Webber's out of luck on that one. Hill is working the Blue Devils' NCAA opener Friday.
Krzyzewski's longevity makes the connection particularly close: Hill, Bilas and Battier are the only analysts regularly calling high-profile games whose former head coach is still on the sideline.
Considering the history of commentators announcing family members' competitions over the years — the Grieses, the Waltons, the Van Gundys, the Grudens — TV executives have repeatedly concluded that analysts can separate the personal from the professional.
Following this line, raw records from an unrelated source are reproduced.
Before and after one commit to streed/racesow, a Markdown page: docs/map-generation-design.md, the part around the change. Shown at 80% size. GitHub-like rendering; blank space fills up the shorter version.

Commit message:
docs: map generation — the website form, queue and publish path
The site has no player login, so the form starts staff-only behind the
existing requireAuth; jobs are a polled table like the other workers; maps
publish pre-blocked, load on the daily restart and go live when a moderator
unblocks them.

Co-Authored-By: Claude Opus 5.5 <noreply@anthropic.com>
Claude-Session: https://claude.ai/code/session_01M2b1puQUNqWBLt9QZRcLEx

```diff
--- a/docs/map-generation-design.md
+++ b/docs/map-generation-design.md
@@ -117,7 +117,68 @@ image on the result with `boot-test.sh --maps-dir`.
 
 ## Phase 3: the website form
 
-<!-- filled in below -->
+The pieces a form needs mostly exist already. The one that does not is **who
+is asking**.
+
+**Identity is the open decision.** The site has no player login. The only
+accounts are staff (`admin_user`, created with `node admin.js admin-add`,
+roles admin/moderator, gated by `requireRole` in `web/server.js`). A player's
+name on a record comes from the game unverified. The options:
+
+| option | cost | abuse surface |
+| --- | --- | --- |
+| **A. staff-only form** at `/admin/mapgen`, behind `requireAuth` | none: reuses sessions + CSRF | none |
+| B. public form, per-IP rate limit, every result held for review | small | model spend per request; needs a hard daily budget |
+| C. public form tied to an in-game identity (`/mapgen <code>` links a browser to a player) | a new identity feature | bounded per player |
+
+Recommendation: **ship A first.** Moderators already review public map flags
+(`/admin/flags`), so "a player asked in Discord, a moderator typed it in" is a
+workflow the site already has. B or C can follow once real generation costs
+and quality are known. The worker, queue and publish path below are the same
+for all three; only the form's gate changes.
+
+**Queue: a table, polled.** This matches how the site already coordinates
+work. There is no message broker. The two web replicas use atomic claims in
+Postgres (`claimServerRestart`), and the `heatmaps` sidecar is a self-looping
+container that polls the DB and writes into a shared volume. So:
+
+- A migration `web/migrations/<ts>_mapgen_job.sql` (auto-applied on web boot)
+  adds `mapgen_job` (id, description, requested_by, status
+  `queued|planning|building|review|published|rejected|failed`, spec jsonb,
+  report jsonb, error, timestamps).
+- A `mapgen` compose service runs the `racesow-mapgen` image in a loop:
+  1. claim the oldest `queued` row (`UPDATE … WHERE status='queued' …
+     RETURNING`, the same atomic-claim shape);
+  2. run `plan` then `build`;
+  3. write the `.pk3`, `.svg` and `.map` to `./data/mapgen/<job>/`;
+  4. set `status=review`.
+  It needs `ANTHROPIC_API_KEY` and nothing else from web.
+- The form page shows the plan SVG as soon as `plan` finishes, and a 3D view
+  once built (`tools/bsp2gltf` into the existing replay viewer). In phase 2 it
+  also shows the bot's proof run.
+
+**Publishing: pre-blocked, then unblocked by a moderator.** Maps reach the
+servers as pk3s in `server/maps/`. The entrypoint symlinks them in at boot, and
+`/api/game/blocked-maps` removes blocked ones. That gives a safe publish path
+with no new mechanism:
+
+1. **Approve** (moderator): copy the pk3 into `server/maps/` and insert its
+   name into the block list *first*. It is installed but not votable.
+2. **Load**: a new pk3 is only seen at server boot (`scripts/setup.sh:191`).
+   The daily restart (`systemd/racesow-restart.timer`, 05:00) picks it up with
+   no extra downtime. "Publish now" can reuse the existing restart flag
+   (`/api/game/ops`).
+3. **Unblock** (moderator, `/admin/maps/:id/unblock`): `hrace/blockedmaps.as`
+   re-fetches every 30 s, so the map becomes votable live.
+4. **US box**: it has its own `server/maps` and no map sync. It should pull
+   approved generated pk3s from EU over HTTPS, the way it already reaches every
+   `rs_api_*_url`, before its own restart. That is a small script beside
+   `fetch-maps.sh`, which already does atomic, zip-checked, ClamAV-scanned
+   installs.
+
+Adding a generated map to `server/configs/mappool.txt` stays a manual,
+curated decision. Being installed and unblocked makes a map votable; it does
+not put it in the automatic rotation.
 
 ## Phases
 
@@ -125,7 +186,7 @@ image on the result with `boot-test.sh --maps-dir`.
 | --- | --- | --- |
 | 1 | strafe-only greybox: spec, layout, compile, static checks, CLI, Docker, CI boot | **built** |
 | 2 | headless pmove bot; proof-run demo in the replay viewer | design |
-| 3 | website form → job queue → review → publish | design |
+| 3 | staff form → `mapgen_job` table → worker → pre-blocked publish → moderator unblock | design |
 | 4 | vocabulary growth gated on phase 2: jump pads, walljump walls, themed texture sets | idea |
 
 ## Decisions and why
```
Still, ESPN's Miller said his network tries to keep ex-coaches and players off their former schools' games when they first start working as analysts, which "gives them time to establish credibility in the eyes of the viewer."
That restriction wasn't used this season with Battier, who stepped right into "Big Monday" after retiring from the NBA. Hill was a studio analyst during last year's NCAA Tournament following his own NBA retirement, before he and Bill Raftery were tabbed to join Jim Nantz on the Final Four crew.
Miller, who oversees studio and game production for college basketball and football for ESPN, said network executives did discuss whether adding Williams to "GameDay" would make the show too Duke-heavy.
Watching his fellow former players call the Blue Devils' games over the years, Hill sensed that, if anything, "sometimes they err on the side of being very judgmental of Duke."
He might find himself doing the same.
"It will be interesting. It is a little awkward," Hill said. "But if and when that happens, I'll probably err on the side of being — I don't want to say overly critical, but try to show that I'm not too biased."
Apparent bias wouldn't offend former UNC star Kenny Smith, who works the tournament's studio show. When Smith used to call ACC games, he recalled, he had to stop himself from saying "we" about the Tar Heels.
"But so what?" Smith said. "It doesn't make me help the team win, even if I have a preference of who I'd like to win. It doesn't change the action on the court. It doesn't change my viewpoint on analyzing the action."
What the commentator says may mean less to many fans than the simple knowledge of where he played. Ryan Thornburg, a North Carolina alum who now teaches in the university's journalism school, likened the mindset to superstitions. Believing that misplacing the remote control caused the Tar Heels to fall to Notre Dame in the ACC Tournament final may be illogical, but it's also comforting.
So you get this thought process, he said: "We couldn't possibly lose because we didn't play as well — we must have lost because Jay Bilas mentioned how much he learned from Mike Brey," the former Duke assistant-turned-Irish coach.
Smith, for one, sees no cause for alarm.
"Those guys in Durham couldn't have a guy do NASCAR and then do basketball," he said, holding up UNC teammate Brad Daugherty's work in the two disparate sports for ESPN. "They're not as versatile as we are. ... We could play, and then we could announce, and we'd still win."